This was Hull #1, and Hull #10 had just been delivered with some modifications. Though we ran the boat 5 miles offshore, the weather was superb and sea conditions were calm. Commissioning chief Capt. Kirk White of Lemest Yacht Sales in Dana Point helped us put the boat through its paces.
Unlike many other boats, the Nordhavn 47 has a standard left-hand prop that helps it back to starboard, as fits the vessel’s preferred starboard docking deck layout. Ocean Rose has Hynautic steering and a standard 9 hp Sidepower bow thruster, which helped make this boat extraordinarily maneuverable.
On this calm morning, Ocean Rose carried 450 gallons of fuel (total capacity is 1,450 gallons) and about 135 gallons of water (out of 400 gallons capacity). With our light load and calm seas, this Nordhavn 47 remained quiet and stable — from 1,400 up to 2,375 rpm, both upwind and downwind, upcurrent and downcurrent.
We achieved an average maximum speed of 9.2 knots at 2,375 rpm. There was no vibration at wide-open throttle.

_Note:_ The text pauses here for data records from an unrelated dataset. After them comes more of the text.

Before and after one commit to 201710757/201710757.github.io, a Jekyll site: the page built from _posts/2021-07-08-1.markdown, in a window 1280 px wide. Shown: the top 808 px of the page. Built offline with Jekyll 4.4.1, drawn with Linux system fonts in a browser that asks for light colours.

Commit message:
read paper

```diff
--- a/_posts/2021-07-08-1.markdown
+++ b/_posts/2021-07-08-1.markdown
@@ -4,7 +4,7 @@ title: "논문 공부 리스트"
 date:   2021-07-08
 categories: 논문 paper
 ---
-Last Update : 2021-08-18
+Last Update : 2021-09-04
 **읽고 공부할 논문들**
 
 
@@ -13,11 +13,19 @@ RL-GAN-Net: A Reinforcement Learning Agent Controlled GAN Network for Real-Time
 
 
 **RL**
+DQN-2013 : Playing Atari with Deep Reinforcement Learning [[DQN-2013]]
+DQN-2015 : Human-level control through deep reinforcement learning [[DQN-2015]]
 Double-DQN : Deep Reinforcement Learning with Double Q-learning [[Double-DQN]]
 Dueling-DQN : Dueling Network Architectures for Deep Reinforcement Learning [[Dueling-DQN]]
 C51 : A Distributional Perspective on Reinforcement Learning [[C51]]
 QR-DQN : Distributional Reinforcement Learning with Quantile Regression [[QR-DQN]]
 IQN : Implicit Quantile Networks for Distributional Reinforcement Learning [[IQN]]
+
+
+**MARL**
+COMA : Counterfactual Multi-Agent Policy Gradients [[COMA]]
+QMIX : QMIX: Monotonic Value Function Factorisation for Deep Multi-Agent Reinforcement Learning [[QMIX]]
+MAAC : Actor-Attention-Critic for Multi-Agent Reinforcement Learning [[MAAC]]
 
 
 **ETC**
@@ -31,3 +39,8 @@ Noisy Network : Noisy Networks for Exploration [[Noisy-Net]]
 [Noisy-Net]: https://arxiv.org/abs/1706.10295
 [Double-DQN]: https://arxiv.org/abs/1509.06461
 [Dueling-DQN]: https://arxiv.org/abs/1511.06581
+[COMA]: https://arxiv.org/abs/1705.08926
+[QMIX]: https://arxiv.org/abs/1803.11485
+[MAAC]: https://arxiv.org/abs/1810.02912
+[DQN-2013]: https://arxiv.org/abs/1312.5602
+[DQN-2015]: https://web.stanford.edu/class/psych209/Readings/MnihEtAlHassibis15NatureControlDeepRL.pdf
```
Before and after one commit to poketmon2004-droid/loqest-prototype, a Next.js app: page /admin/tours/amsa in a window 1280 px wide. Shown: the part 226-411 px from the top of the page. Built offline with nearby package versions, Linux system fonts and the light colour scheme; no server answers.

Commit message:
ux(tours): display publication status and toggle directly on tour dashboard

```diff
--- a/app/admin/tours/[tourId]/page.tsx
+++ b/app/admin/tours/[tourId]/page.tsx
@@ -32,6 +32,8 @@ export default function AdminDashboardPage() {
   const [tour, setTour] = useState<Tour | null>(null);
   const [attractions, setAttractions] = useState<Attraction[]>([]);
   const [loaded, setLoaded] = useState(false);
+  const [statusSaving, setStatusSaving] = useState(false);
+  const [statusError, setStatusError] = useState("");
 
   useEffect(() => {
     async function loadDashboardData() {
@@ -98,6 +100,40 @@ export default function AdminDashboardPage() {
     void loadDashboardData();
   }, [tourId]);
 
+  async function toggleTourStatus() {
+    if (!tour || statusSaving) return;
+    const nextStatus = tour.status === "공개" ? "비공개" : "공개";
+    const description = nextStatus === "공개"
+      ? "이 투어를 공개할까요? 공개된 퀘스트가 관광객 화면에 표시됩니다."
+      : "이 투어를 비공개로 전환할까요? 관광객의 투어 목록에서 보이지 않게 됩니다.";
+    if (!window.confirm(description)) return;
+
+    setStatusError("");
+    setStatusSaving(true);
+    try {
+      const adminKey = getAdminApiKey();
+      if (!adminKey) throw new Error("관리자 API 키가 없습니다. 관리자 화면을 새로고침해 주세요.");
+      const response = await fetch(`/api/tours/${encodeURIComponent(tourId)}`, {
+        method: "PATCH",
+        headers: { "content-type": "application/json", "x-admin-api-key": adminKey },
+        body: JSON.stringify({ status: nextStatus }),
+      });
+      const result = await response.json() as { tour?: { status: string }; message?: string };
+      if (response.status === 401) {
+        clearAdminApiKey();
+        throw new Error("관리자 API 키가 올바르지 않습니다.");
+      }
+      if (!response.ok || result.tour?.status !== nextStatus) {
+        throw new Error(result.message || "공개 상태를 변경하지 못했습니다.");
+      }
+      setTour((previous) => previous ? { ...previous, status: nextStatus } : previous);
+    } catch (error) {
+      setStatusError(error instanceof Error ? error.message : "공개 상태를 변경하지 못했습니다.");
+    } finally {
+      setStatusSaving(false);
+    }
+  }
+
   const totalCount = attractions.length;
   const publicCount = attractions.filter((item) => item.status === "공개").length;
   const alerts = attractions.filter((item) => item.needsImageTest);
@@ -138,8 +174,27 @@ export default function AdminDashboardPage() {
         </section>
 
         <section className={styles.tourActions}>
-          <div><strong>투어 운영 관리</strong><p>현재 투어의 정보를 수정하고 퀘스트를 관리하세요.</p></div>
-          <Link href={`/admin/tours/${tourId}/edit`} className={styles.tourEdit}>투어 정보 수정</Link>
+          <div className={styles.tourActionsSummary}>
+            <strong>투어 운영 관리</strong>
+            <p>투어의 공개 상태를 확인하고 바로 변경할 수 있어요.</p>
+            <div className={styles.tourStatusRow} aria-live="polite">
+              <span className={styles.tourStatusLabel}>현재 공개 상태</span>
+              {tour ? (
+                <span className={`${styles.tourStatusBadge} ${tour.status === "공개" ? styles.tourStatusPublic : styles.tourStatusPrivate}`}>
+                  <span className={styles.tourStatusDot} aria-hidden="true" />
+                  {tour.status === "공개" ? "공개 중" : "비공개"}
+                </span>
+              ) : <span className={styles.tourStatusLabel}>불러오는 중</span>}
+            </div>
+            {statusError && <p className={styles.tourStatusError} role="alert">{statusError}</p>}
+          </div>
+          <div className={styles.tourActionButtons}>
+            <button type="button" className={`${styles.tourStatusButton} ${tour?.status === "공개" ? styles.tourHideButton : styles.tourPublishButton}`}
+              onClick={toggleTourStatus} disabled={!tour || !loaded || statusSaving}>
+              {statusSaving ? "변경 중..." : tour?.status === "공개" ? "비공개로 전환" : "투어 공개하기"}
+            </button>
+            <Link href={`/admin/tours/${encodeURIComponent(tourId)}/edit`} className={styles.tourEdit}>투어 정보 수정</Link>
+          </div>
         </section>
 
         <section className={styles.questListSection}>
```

The engines could be heard running when we were in the master stateroom at maximum speed; but at a normal coastal cruising speed of 2,000 rpm (8.45 knots), the sound level was significantly lower. The boat’s optimum cruising speed for maximum fuel economy is at 1,600 rpm — and during our sea trial, that pace yielded an average of 6.8 knots.
New maintenance strakes in the bottom of the 47′s hull allowed P.A.E. to place the engine lower than in the Nordhavn 46. Tank testing showed that these strakes help reduce friction and wetted surface area.
When we tested Ocean Rose’s turning agility at high and low speeds, the boat stayed comfortably stable. The new strakes caused no negative effects on turns or stability.
For buyers who want an even more rock-solid ride in rough conditions, Naiad fin stabilizers are optional.
Testing Ocean Rose’s “wing engine” — the 40 hp auxiliary Yanmar diesel with a Gori three-blade feathering prop — we made 3.6 knots. A Marteck folding prop is also available for this engine.
At the end of the day, we found just one fleck of carbon on the boat deck, which a bit of glass cleaner easily removed. We think that’s a small price to pay for the superior safety of a dry stack exhaust system.
Designer Jeff Leishman and the rest of the P.A.E. team learned plenty from circumnavigating aboard the Nordhavn 40 — and they turned that experience toward creating an even better long-range cruising boat in the new 47.
P.A.E’s Nordhavn yachts have proven their overall quality, durability, reliability and seakindly performance in a way that few other pleasureboats ever have.
Nordhavn 47 Specifications
|Fuel capacity||1450 gallons|
|Water capacity||400 gallons|
|Propellers||34″ x 30″ four-blade|
|Base price with twin 173-hp Lugger 668T diesel engines||$760,000|
|Top speed||9.2 knots|
|Miles per gallon at 6.8-knot cruising speed||2.8|
|Estimated fuel cost for 100 miles||$58.93|
|Range at 6.8-knot cruising speed||4,216 miles to empty|
|Sound level at 6.8-knot cruising speed||61 dbA|
(Estimated fuel cost based on fuel price of $1.65 per gallon.)
Mathers MicroCommander controls; Hynautic hydraulic steering; 9 hp Sidepower bow thruster; 40 hp Yanmar auxiliary diesel wing engine; 2,500 watt Xantrex Trace inverter; Diamond Sea Glaze doors and windows; granite countertops; Sub-Zero refrigerator/freezer, Thermador gas range and oven; GE microwave oven; GE washer and dryer, Miele dishwasher; Raritan Atlantis marine toilets; emergency tiller.
Options on Test Boat
12 kw Fischer Panda auxiliary generator; Naiad stabilizer system.
Fiberglass modified displacement hull; 2-inch-thick Technicon fireporoof foam insulation at engine room.
For More Information
Pacific Asian Enterprises
Dana Point, Calif.